  • FIV progression After an early acute infection lasting four to six weeks, FIV can exist in a permanently dormant state. FIV replicates slowly in the body, and infected cats can lead relatively normal lives for four to eight years with no visible signs. However, asymptomatic cats are infective to others, and must be kept indoors. New cats should be tested for FIV at Countryside Veterinary Hospital before entering the home. The virus sometimes evolves years later, and at that stage, the cat’s compromised immune system will allow diseases such as cancer, neurologic disorders, and secondary infections to take hold. 
  • FIV management FIV has no cure or treatment, but the virus is not a death sentence. Infected cats can live symptom-free for many years with careful management. Be aware of these facts:
    • Friendly cats may continue to live with FIV-negative cats.
    • FIV-positive cats should be kept strictly indoors.
    • Introducing a new FIV-negative cat to the household is discouraged.
    • Routine veterinary care, nutritional support, and rapid care of any disease signs is strongly recommended for maintaining quality of life.
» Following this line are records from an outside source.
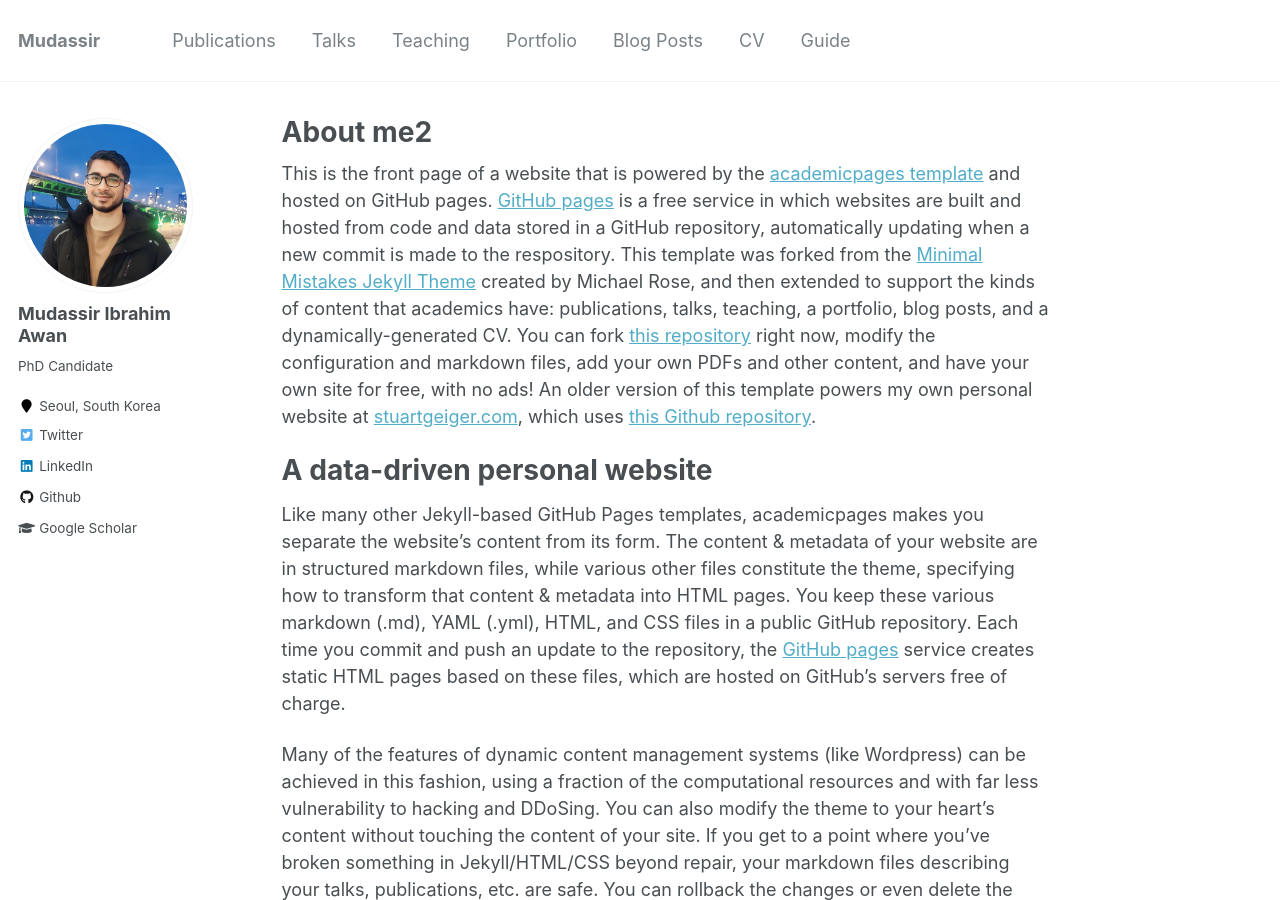
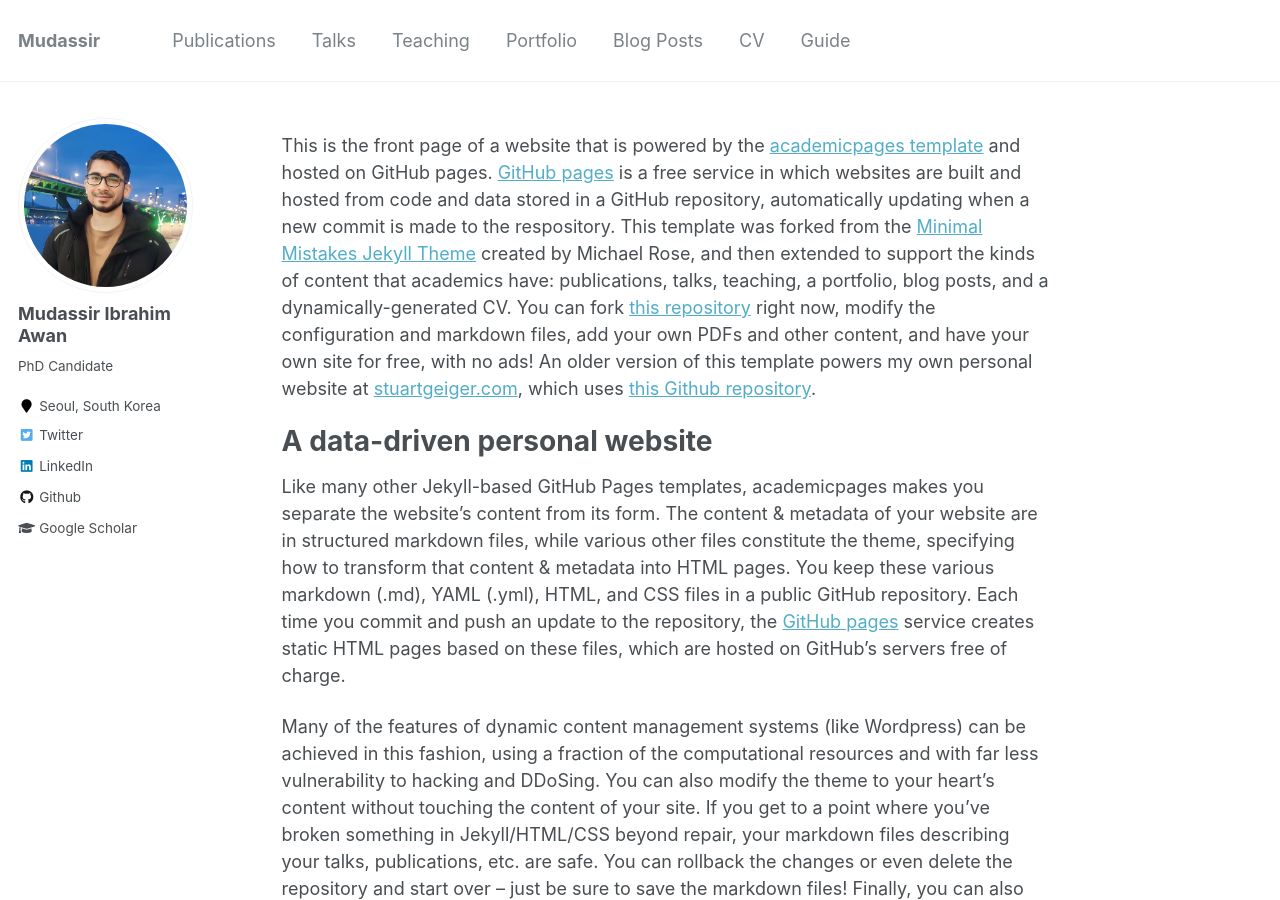
Before and after one commit to mudassir-awan/mudassir-awan.github.io, a Jekyll site: the page built from _pages/about.md, in a window 1280 px wide and 900 px high. Built offline with Jekyll 4.4.1, drawn with Linux system fonts in a browser that asks for light colours.

Commit message:
Update about.md

```diff
--- a/_pages/about.md
+++ b/_pages/about.md
@@ -1,7 +1,7 @@
 ---
 permalink: /
-title: "About me2"
-excerpt: "About me2"
+title: " "
+excerpt: "About me"
 author_profile: true
 redirect_from:
   - /about/
```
#3: Feline infectious peritonitis in cats

Feline infectious peritonitis (FIP) originates as an intestinal coronavirus, which is common in shelters and catteries where many cats are housed together. Kittens and young cats are most frequently affected, but show only mild gastrointestinal or respiratory signs. In 10 percent of infected felines, the virus mutates to become FIP, a fatal disease that sparks inflammation throughout the body.

  • FIP transmission — Virus transmission is primarily fecal-oral, making shared litter boxes the most common source. Less frequently, FIP is  spread through close contact by respiratory droplets or saliva, or across the placenta to unborn kittens.
  • FIP progression The time between initial infection and virus mutation can vary, but FIP first appears with generic signs, such as fever, lethargy, and inappetence. In time, FIP’s hallmark inflammatory process is evident, with cats experiencing some or all of the following:
    • Fluid accumulation, which appears as a swollen abdomen or difficulty breathing
    • Neurological signs, including seizures caused by central nervous system inflammation, lack of coordination, and muscle failure
    • Vision changes, if FIP attacks the ocular tissue 
  • FIP management Unfortunately, FIP is 100 percent fatal, but because of its mutated nature, only the feline intestinal coronavirus is transmissible to other cats. Survival can vary from one week to several months, depending on the area of inflammation.  

Protecting cats against viral infectious diseases

Vaccinations are available for FeLV and FIV. FeLV vaccination is recommended for all young cats, while FIV vaccination is limited to cats at risk for disease. While no vaccine is 100 percent effective, both vaccines significantly reduce infection risk. No vaccination is available for FIP, although advances in research are helping to isolate the specific mutation that causes the disease. 

Because the treatment options are poor, virus prevention is the best course of action for all cats. Keep the following in mind:

  • Test a new cat for FeLV and FIV before bringing them home.
  • Keep all cats indoors, if possible.
  • Follow veterinary recommendations regarding vaccinations.
  • Foster lifelong health through routine wellness care, proper nutrition, parasite prevention, and clean living quarters. 

To schedule an appointment for your cat to be tested for, or vaccinated against, feline leukemia virus, feline infectious peritonitis, or feline infectious peritonitis, contact Countryside Veterinary Hospital. Protect your pet from these three viruses to help ensure they live a long, healthy life.